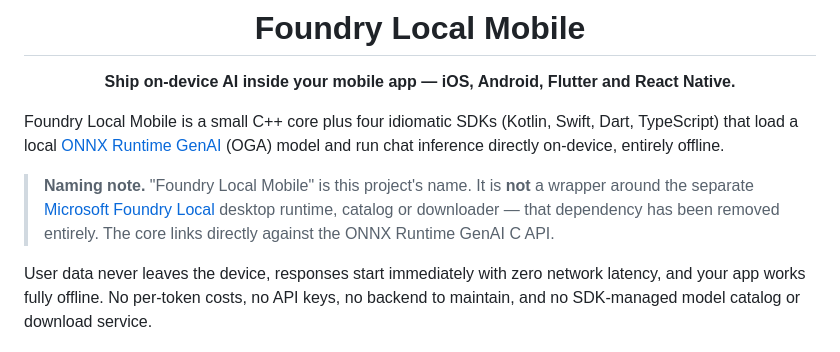
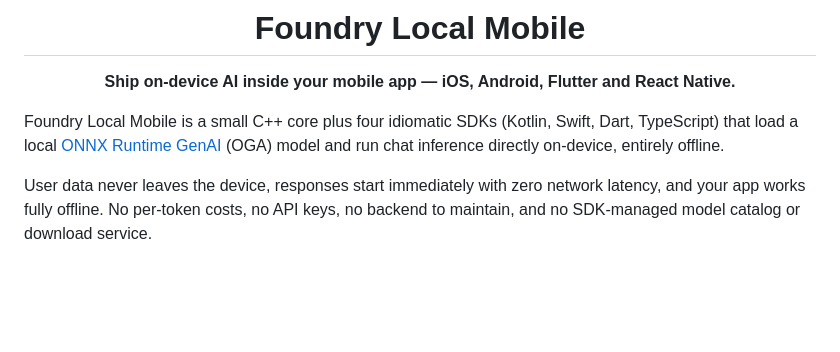
Before and after one commit to xiaoyu-work/foundry-local-mobile, a Markdown page: README.md, the part around the change. GitHub-like rendering; blank space fills up the shorter version.

Commit message:
Remove README naming note
Signed-off-by: xiaoyu <zxiaoyu.work@gmail.com>

```diff
--- a/README.md
+++ b/README.md
@@ -9,11 +9,6 @@
 Foundry Local Mobile is a small C++ core plus four idiomatic SDKs (Kotlin, Swift, Dart,
 TypeScript) that load a local [ONNX Runtime GenAI](https://github.com/microsoft/onnxruntime-genai)
 (OGA) model and run chat inference directly on-device, entirely offline.
-
-> **Naming note.** "Foundry Local Mobile" is this project's name. It is **not** a wrapper
-> around the separate [Microsoft Foundry Local](https://github.com/microsoft/Foundry-Local)
-> desktop runtime, catalog or downloader — that dependency has been removed entirely. The
-> core links directly against the ONNX Runtime GenAI C API.
 
 User data never leaves the device, responses start immediately with zero network latency,
 and your app works fully offline. No per-token costs, no API keys, no backend to maintain,
```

::::::

**Activity**. Whenever a line of the listing contains the word "directly", it counts; say the total only.

**Reply to the task**. 2